Mention ways that you’ve prevented clients and other companies from failing. If you’ve had noteworthy adventures, consider bringing them into your professional background as well. A background bio doesn’t have to be wooden; it can be fun, too, as long as you remain within reason. Plus, it gives the reader a chance to connect with you.
If you’re a college student, you might not have a long list of professional accomplishments, but you can take note from Katherine Gundlach’s example and write about what you love to do — and why you love to do it.
Katherine Gundlach opens her professional background with her current status as a college student, then goes into an anecdote that describes why she became a photographer. In the latter half of the bio, she describes her mission when photographing others. In your own bio, describe the purpose of what you do (or the reason why you want to pursue a certain field).
She also says where she’s from. Mentioning personal information in your professional bio can be a way for readers, hiring managers, and colleagues to relate to you.
4. Erick Rheam
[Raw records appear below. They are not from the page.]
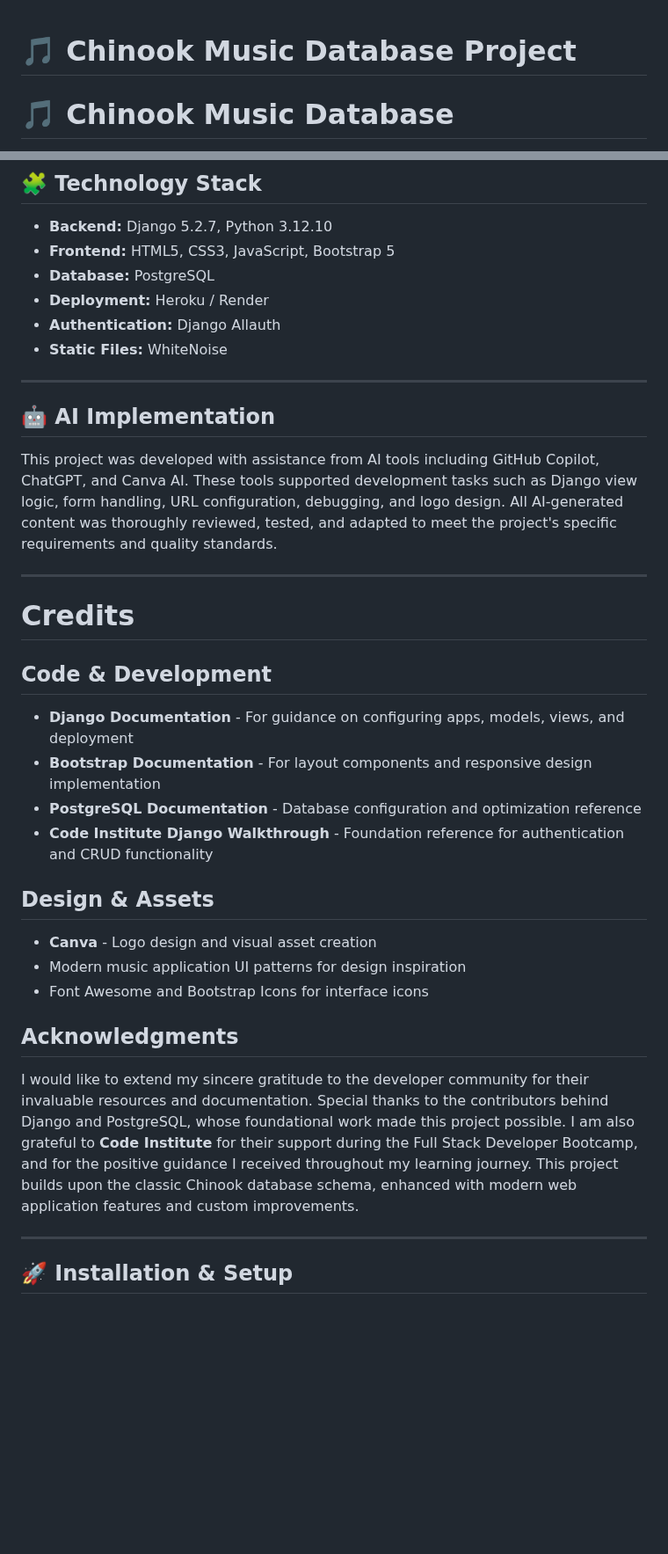
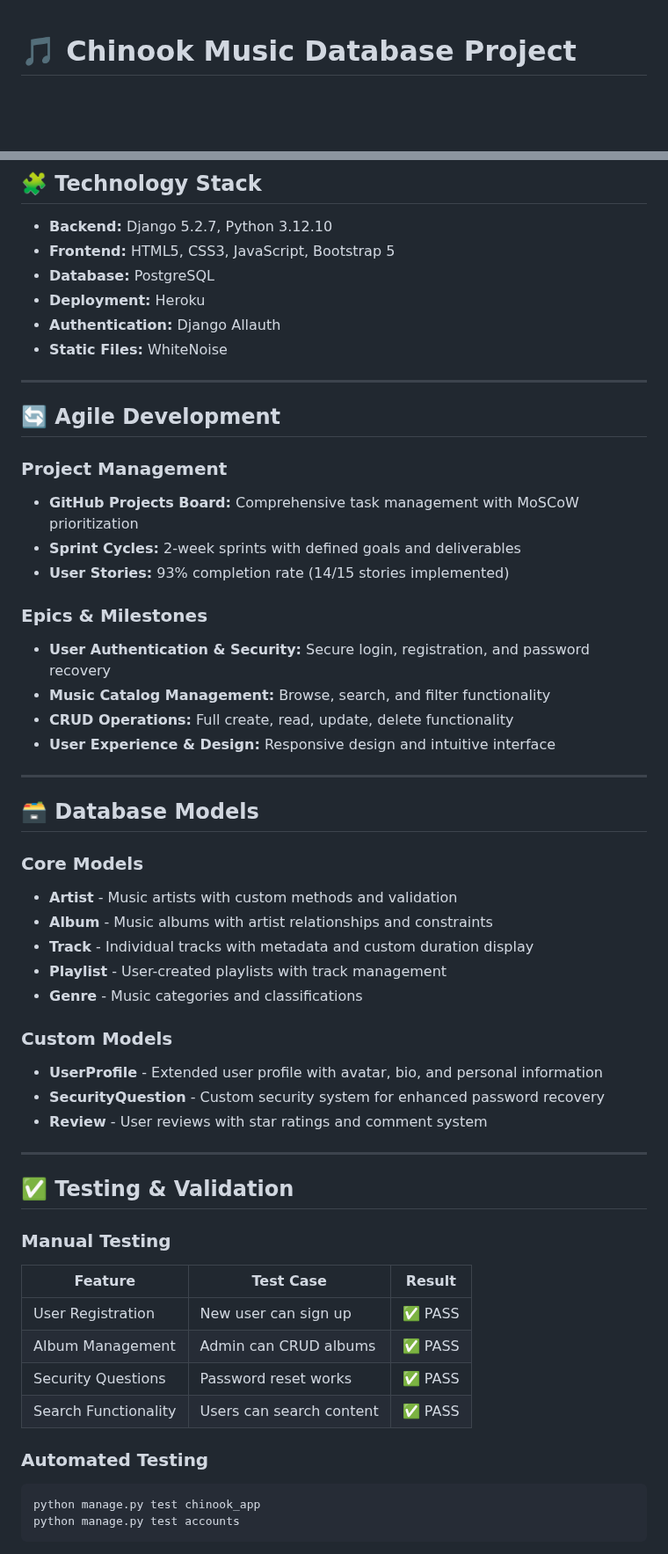
Before and after one commit to arokhlo/ChinookMusicDbProj, a Markdown page: README.md, 2 parts joined by grey strips. Shown at 88% size. GitHub-like rendering; blank space fills up the shorter version.

````diff
--- a/README.md
+++ b/README.md
@@ -1,6 +1,5 @@
 # 🎵 Chinook Music Database Project
 
-# 🎵 Chinook Music Database
 ![Chinook Music Database Banner](static/images/banner.png)
 ![Django](https://img.shields.io/badge/Django-5.2.7-green)
 ![Python](https://img.shields.io/badge/Python-3.12.10-blue)
@@ -107,36 +99,56 @@ Wireframes were designed to visualize the core structure:
 - **Backend:** Django 5.2.7, Python 3.12.10
 - **Frontend:** HTML5, CSS3, JavaScript, Bootstrap 5
 - **Database:** PostgreSQL
-- **Deployment:** Heroku / Render
+- **Deployment:** Heroku
 - **Authentication:** Django Allauth
 - **Static Files:** WhiteNoise
 
 ---
 
-## 🤖 AI Implementation
-This project was developed with assistance from AI tools including GitHub Copilot, ChatGPT, and Canva AI. These tools supported development tasks such as Django view logic, form handling, URL configuration, debugging, and logo design.
-All AI-generated content was thoroughly reviewed, tested, and adapted to meet the project's specific requirements and quality standards.
+## 🔄 Agile Development
+
+### Project Management
+- **GitHub Projects Board:** Comprehensive task management with MoSCoW prioritization
+- **Sprint Cycles:** 2-week sprints with defined goals and deliverables
+- **User Stories:** 93% completion rate (14/15 stories implemented)
+
+### Epics & Milestones
+- **User Authentication & Security:** Secure login, registration, and password recovery
+- **Music Catalog Management:** Browse, search, and filter functionality
+- **CRUD Operations:** Full create, read, update, delete functionality
+- **User Experience & Design:** Responsive design and intuitive interface
 
 ---
 
-# Credits
+## 🗃️ Database Models
 
-## Code & Development
-- **Django Documentation** - For guidance on configuring apps, models, views, and deployment
-- **Bootstrap Documentation** - For layout components and responsive design implementation
-- **PostgreSQL Documentation** - Database configuration and optimization reference
-- **Code Institute Django Walkthrough** - Foundation reference for authentication and CRUD functionality
+### Core Models
+- **Artist** - Music artists with custom methods and validation
+- **Album** - Music albums with artist relationships and constraints
+- **Track** - Individual tracks with metadata and custom duration display
+- **Playlist** - User-created playlists with track management
+- **Genre** - Music categories and classifications
 
-## Design & Assets
-- **Canva** - Logo design and visual asset creation
-- Modern music application UI patterns for design inspiration
-- Font Awesome and Bootstrap Icons for interface icons
-
-## Acknowledgments
-I would like to extend my sincere gratitude to the developer community for their invaluable resources and documentation. Special thanks to the contributors behind Django and PostgreSQL, whose foundational work made this project possible.
-I am also grateful to **Code Institute** for their support during the Full Stack Developer Bootcamp, and for the positive guidance I received throughout my learning journey.
-This project builds upon the classic Chinook database schema, enhanced with modern web application features and custom improvements.
+### Custom Models
+- **UserProfile** - Extended user profile with avatar, bio, and personal information
+- **SecurityQuestion** - Custom security system for enhanced password recovery
+- **Review** - User reviews with star ratings and comment system
 
 ---
 
-## 🚀 Installation & Setup
+## ✅ Testing & Validation
+
+### Manual Testing
+| Feature | Test Case | Result |
+|---------|-----------|--------|
+| User Registration | New user can sign up | ✅ PASS |
+| Album Management | Admin can CRUD albums | ✅ PASS |
+| Security Questions | Password reset works | ✅ PASS |
+| Search Functionality | Users can search content | ✅ PASS |
+
+### Automated Testing
+```bash
+python manage.py test chinook_app
+python manage.py test accounts
+```
+
````
Also changed, not shown: other parts of README.md (+100 -16 lines).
Erick Rheam’s professional background effectively outlines his path to becoming a motivational speaker. He also cements his expertise by stating that he speaks regularly across the U.S. After, he outlines his vision and purpose for doing what he does. Like some of the other examples on this list, he includes personal information about himself: that he’s a runner.
This professional background is done well because it’s succinct and balances professionalism, expertise, and personality. Consider achieving a similar balance in your own background document by dedicating 1-2 sentences to each aspect of your professional and personal life.
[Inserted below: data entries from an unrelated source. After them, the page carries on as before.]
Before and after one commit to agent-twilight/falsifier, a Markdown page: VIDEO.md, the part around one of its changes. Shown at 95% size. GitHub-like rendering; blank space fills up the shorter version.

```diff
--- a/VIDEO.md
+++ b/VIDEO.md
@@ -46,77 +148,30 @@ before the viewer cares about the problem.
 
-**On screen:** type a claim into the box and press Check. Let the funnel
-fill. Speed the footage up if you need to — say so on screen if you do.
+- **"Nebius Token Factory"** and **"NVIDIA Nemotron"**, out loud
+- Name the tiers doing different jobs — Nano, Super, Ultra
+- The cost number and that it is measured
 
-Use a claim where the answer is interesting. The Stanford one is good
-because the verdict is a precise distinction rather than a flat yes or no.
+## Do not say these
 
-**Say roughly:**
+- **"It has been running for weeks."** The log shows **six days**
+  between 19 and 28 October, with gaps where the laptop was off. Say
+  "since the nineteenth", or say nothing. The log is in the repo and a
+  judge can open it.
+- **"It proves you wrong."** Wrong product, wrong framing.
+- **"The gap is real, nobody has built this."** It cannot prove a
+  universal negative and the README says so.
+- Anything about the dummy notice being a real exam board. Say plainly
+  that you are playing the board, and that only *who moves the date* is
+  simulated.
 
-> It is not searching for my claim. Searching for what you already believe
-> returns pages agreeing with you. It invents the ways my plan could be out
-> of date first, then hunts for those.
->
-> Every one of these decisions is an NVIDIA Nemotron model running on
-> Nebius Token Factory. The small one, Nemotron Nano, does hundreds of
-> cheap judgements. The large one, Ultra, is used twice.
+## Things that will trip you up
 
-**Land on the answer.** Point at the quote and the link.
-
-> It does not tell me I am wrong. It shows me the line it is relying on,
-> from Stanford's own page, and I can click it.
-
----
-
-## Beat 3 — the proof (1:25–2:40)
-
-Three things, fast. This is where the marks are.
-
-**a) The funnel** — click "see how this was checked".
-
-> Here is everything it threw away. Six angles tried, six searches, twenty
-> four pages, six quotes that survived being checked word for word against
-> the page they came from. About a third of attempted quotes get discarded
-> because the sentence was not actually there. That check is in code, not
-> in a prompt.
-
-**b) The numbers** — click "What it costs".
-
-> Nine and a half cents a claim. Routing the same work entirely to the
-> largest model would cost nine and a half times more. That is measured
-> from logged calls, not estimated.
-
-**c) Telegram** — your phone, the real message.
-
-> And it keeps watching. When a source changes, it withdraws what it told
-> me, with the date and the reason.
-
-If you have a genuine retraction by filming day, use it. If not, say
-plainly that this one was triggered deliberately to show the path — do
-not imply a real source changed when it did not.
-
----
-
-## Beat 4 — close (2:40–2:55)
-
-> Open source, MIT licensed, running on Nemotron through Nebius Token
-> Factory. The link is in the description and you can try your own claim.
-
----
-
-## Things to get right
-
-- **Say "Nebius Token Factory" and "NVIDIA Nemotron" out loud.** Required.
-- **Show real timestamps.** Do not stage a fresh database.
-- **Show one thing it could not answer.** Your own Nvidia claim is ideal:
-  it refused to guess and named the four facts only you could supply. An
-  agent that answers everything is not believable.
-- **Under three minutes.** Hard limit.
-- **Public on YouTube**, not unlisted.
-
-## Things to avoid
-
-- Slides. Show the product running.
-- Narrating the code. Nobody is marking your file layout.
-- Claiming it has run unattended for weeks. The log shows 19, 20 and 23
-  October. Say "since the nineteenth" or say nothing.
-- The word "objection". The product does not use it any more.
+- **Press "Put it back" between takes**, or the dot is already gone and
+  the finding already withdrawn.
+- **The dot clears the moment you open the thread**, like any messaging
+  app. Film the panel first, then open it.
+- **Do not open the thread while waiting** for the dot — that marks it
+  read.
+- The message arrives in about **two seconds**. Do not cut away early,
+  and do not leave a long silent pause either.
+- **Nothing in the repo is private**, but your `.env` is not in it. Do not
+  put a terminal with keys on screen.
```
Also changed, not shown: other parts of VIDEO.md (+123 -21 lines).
Dr. Houyuan Luo’s professional background is a classic example of a bio that’s inspirational, professional, and persuasive.
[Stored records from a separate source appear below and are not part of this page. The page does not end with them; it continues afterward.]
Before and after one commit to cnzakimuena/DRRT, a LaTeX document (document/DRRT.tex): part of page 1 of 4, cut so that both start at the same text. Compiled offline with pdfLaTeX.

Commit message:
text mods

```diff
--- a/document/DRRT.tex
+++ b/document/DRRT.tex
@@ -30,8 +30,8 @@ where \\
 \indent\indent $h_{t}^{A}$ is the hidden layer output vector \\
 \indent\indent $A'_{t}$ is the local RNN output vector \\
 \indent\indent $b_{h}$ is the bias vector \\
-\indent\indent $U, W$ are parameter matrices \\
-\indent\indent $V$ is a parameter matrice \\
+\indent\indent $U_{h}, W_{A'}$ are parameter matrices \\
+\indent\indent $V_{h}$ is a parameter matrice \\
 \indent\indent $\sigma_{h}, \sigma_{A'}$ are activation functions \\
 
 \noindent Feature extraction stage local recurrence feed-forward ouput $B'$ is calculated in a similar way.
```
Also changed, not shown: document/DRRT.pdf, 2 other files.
In the medical industry, education is immensely important — how long you studied can determine your level of expertise. Dr. Luo immediately lists his academic background, then details how passionate he is for his field. He emphasizes his humanitarian values most, cementing him as an excellent candidate for clinical training and speaking opportunities.
If you work in the healthcare, non-profit, legal, educational, or environmental industries, consider emphasizing your values and ethos in your professional background. Like Dr. Luo, you can leave mention of your current position for the last sentence.
Claire Buswell immediately establishes herself as a relatable persona by going over her personal history first — then connecting that to her role today. Because she was once in the same position as her clients, Buswell is better prepared to help them professionally. She makes that clear in her professional background and is vulnerable about how hard it was to find a job.
If you’ve created a business that solves a problem that you experienced, consider bringing that into your professional background. Don’t be afraid to be vulnerable. In fact, being vulnerable can make you more relatable, and your level of success now will be testament to your methods’ effectiveness.
Ready to start writing?
Keep these tips and examples in mind as you're writing about your professional bio. Your final product should be a written statement that boasts your most notable skills and achievements. As you continue to progress in your career, take time to update your bio like you would your resume, and continue to impress your readers.
Editor's note: This post was originally published in November 2020 and has been updated for comprehensiveness.